- Goal of the exercise -
Across the entries that follow, count each line holding "active" and state the total alone.

- Excerpted records -
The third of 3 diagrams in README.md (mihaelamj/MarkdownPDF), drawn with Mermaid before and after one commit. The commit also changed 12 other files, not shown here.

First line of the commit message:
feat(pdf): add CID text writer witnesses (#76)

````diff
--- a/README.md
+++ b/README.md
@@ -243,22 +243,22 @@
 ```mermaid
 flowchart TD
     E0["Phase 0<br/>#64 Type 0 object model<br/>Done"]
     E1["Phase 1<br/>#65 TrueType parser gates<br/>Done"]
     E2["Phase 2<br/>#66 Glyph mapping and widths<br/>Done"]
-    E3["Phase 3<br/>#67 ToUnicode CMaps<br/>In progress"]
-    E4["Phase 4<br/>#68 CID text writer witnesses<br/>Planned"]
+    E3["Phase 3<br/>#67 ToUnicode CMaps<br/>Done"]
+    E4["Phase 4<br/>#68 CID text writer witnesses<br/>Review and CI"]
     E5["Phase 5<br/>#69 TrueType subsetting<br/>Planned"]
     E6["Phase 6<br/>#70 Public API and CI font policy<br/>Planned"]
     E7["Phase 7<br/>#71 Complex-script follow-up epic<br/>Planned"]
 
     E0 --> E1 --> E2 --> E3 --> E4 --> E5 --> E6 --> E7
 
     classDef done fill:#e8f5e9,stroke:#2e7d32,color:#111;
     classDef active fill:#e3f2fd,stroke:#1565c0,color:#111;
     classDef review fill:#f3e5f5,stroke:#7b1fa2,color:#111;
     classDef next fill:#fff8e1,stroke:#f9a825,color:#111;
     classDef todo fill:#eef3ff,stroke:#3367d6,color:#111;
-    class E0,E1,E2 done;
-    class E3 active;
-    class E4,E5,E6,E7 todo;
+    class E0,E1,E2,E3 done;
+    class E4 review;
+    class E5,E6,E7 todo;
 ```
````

- Answer for this exercise -
2